• **Data extract**
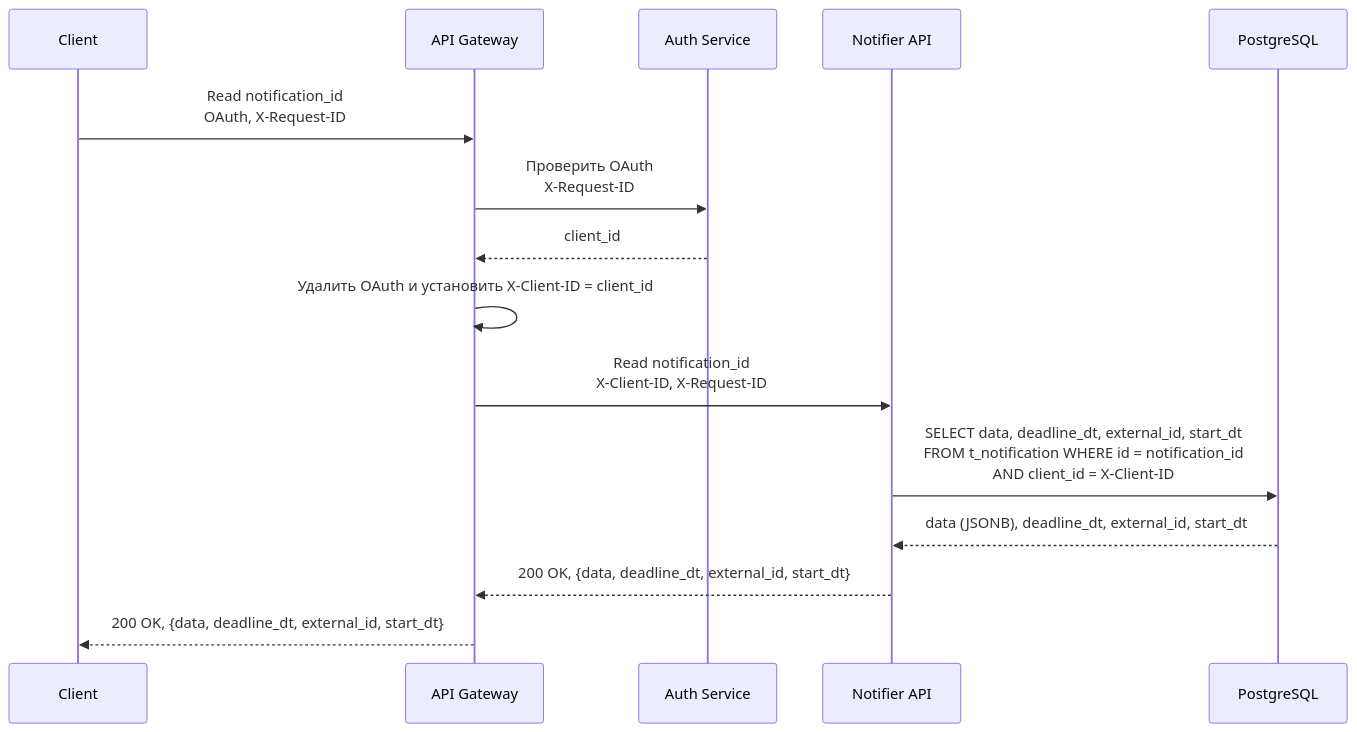
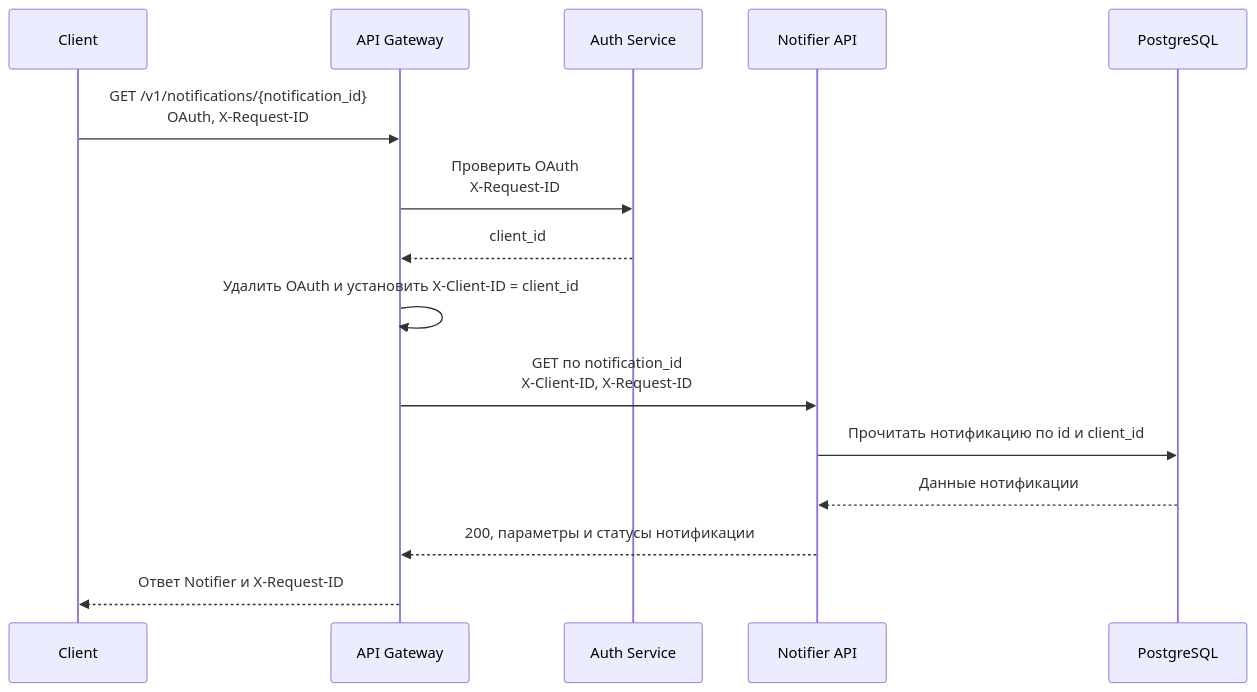
Before and after one commit to ssunshineguy/notifier: the second of 6 diagrams in README.md, drawn with Mermaid. The commit also changed other lines of this file, not shown here.

Commit message:
Update README diagrams and local development instructions

````diff
--- a/README.md
+++ b/README.md
@@ -61,18 +76,18 @@
 ```mermaid
 sequenceDiagram
     participant C as Client
     participant G as API Gateway
     participant A as Auth Service
     participant N as Notifier API
     participant DB as PostgreSQL
 
-    C->>G: Read notification_id<br/>OAuth, X-Request-ID
+    C->>G: GET /v1/notifications/{notification_id}<br/>OAuth, X-Request-ID
     G->>A: Проверить OAuth<br/>X-Request-ID
     A-->>G: client_id
     G->>G: Удалить OAuth и установить X-Client-ID = client_id
-    G->>N: Read notification_id<br/>X-Client-ID, X-Request-ID
-    N->>DB: SELECT data, deadline_dt, external_id, start_dt<br/>FROM t_notification WHERE id = notification_id<br/>AND client_id = X-Client-ID
-    DB-->>N: data (JSONB), deadline_dt, external_id, start_dt
-    N-->>G: 200 OK, {data, deadline_dt, external_id, start_dt}
-    G-->>C: 200 OK, {data, deadline_dt, external_id, start_dt}
+    G->>N: GET по notification_id<br/>X-Client-ID, X-Request-ID
+    N->>DB: Прочитать нотификацию по id и client_id
+    DB-->>N: Данные нотификации
+    N-->>G: 200, параметры и статусы нотификации
+    G-->>C: Ответ Notifier и X-Request-ID
 ```
````
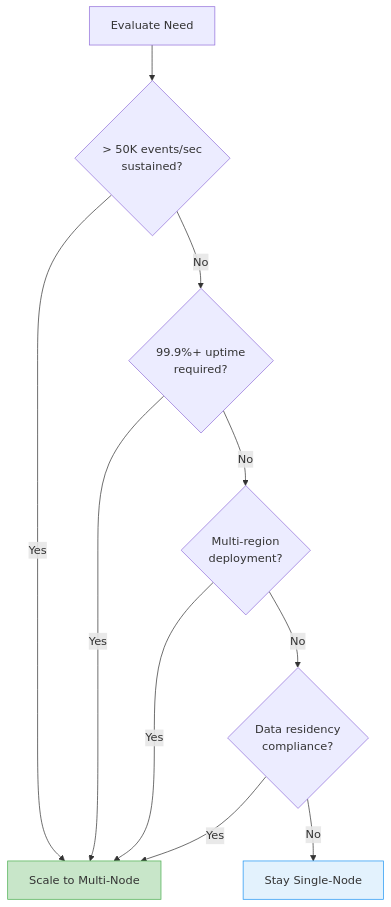
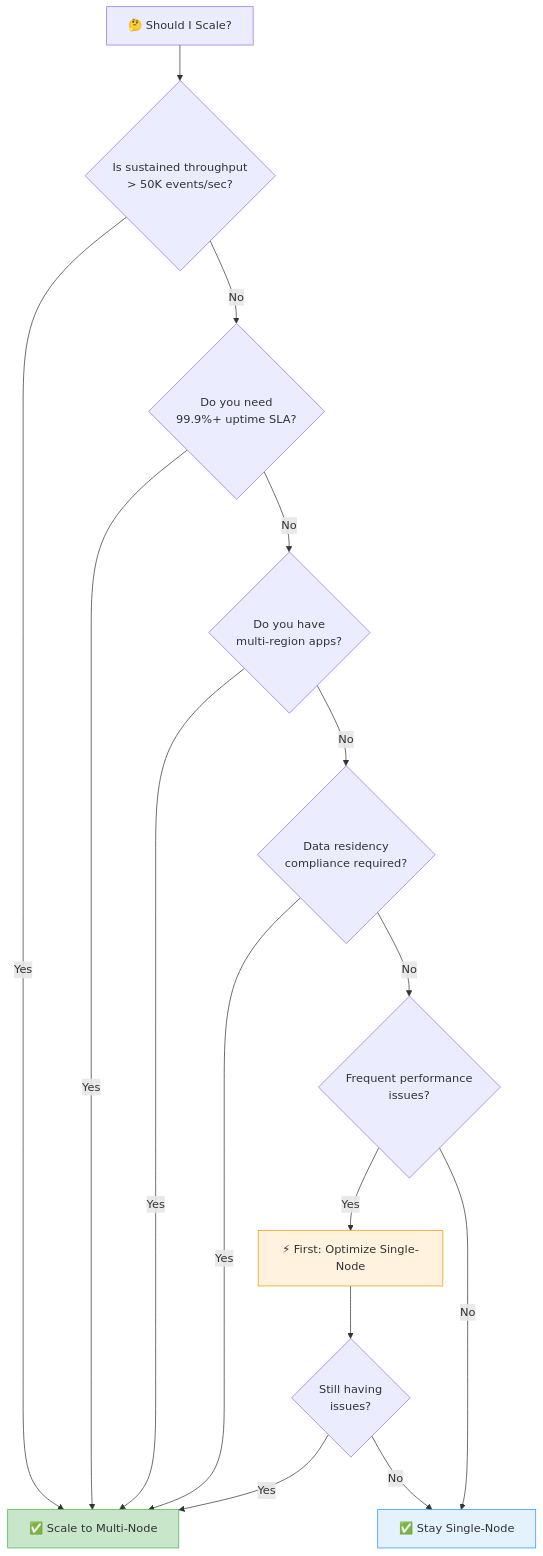
Before and after one commit to shivam-g-mishra/opensource-otel-setup: the sixth of 14 diagrams in docs/scalable/architecture.md, drawn with Mermaid. The commit also changed other lines of this file, not shown here.

First line of the commit message:
docs: expand architecture document with comprehensive technology details

````diff
--- a/docs/scalable/architecture.md
+++ b/docs/scalable/architecture.md
@@ -125,15 +476,32 @@
 ```mermaid
 flowchart TD
-    Start[Evaluate Need] --> Q1{"> 50K events/sec<br/>sustained?"}
-    Q1 -->|Yes| Scale["Scale to Multi-Node"]
-    Q1 -->|No| Q2{"99.9%+ uptime<br/>required?"}
+    Start["🤔 Should I Scale?"] --> Q1
+    
+    Q1{"Is sustained throughput<br/>> 50K events/sec?"}
+    Q1 -->|Yes| Scale["✅ Scale to Multi-Node"]
+    Q1 -->|No| Q2
+    
+    Q2{"Do you need<br/>99.9%+ uptime SLA?"}
     Q2 -->|Yes| Scale
-    Q2 -->|No| Q3{"Multi-region<br/>deployment?"}
+    Q2 -->|No| Q3
+    
+    Q3{"Do you have<br/>multi-region apps?"}
     Q3 -->|Yes| Scale
-    Q3 -->|No| Q4{"Data residency<br/>compliance?"}
+    Q3 -->|No| Q4
+    
+    Q4{"Data residency<br/>compliance required?"}
     Q4 -->|Yes| Scale
-    Q4 -->|No| Stay["Stay Single-Node"]
+    Q4 -->|No| Q5
+    
+    Q5{"Frequent performance<br/>issues?"}
+    Q5 -->|Yes| Optimize["⚡ First: Optimize Single-Node"]
+    Q5 -->|No| Stay["✅ Stay Single-Node"]
+    
+    Optimize --> Q6{"Still having<br/>issues?"}
+    Q6 -->|Yes| Scale
+    Q6 -->|No| Stay
     
     style Scale fill:#c8e6c9,stroke:#4caf50
     style Stay fill:#e3f2fd,stroke:#2196f3
+    style Optimize fill:#fff3e0,stroke:#ff9800
 ```
````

• **Work instructions**
Would you return the entries verbatim, minus any images?

• **Reply to the task**
Before and after one commit to ssunshineguy/notifier: the second of 6 diagrams in README.md, drawn with Mermaid. The commit also changed other lines of this file, not shown here.

Commit message:
Update README diagrams and local development instructions

````diff
--- a/README.md
+++ b/README.md
@@ -61,18 +76,18 @@
 ```mermaid
 sequenceDiagram
     participant C as Client
     participant G as API Gateway
     participant A as Auth Service
     participant N as Notifier API
     participant DB as PostgreSQL
 
-    C->>G: Read notification_id<br/>OAuth, X-Request-ID
+    C->>G: GET /v1/notifications/{notification_id}<br/>OAuth, X-Request-ID
     G->>A: Проверить OAuth<br/>X-Request-ID
     A-->>G: client_id
     G->>G: Удалить OAuth и установить X-Client-ID = client_id
-    G->>N: Read notification_id<br/>X-Client-ID, X-Request-ID
-    N->>DB: SELECT data, deadline_dt, external_id, start_dt<br/>FROM t_notification WHERE id = notification_id<br/>AND client_id = X-Client-ID
-    DB-->>N: data (JSONB), deadline_dt, external_id, start_dt
-    N-->>G: 200 OK, {data, deadline_dt, external_id, start_dt}
-    G-->>C: 200 OK, {data, deadline_dt, external_id, start_dt}
+    G->>N: GET по notification_id<br/>X-Client-ID, X-Request-ID
+    N->>DB: Прочитать нотификацию по id и client_id
+    DB-->>N: Данные нотификации
+    N-->>G: 200, параметры и статусы нотификации
+    G-->>C: Ответ Notifier и X-Request-ID
 ```
````
Before and after one commit to shivam-g-mishra/opensource-otel-setup: the sixth of 14 diagrams in docs/scalable/architecture.md, drawn with Mermaid. The commit also changed other lines of this file, not shown here.

First line of the commit message:
docs: expand architecture document with comprehensive technology details

````diff
--- a/docs/scalable/architecture.md
+++ b/docs/scalable/architecture.md
@@ -125,15 +476,32 @@
 ```mermaid
 flowchart TD
-    Start[Evaluate Need] --> Q1{"> 50K events/sec<br/>sustained?"}
-    Q1 -->|Yes| Scale["Scale to Multi-Node"]
-    Q1 -->|No| Q2{"99.9%+ uptime<br/>required?"}
+    Start["🤔 Should I Scale?"] --> Q1
+    
+    Q1{"Is sustained throughput<br/>> 50K events/sec?"}
+    Q1 -->|Yes| Scale["✅ Scale to Multi-Node"]
+    Q1 -->|No| Q2
+    
+    Q2{"Do you need<br/>99.9%+ uptime SLA?"}
     Q2 -->|Yes| Scale
-    Q2 -->|No| Q3{"Multi-region<br/>deployment?"}
+    Q2 -->|No| Q3
+    
+    Q3{"Do you have<br/>multi-region apps?"}
     Q3 -->|Yes| Scale
-    Q3 -->|No| Q4{"Data residency<br/>compliance?"}
+    Q3 -->|No| Q4
+    
+    Q4{"Data residency<br/>compliance required?"}
     Q4 -->|Yes| Scale
-    Q4 -->|No| Stay["Stay Single-Node"]
+    Q4 -->|No| Q5
+    
+    Q5{"Frequent performance<br/>issues?"}
+    Q5 -->|Yes| Optimize["⚡ First: Optimize Single-Node"]
+    Q5 -->|No| Stay["✅ Stay Single-Node"]
+    
+    Optimize --> Q6{"Still having<br/>issues?"}
+    Q6 -->|Yes| Scale
+    Q6 -->|No| Stay
     
     style Scale fill:#c8e6c9,stroke:#4caf50
     style Stay fill:#e3f2fd,stroke:#2196f3
+    style Optimize fill:#fff3e0,stroke:#ff9800
 ```
````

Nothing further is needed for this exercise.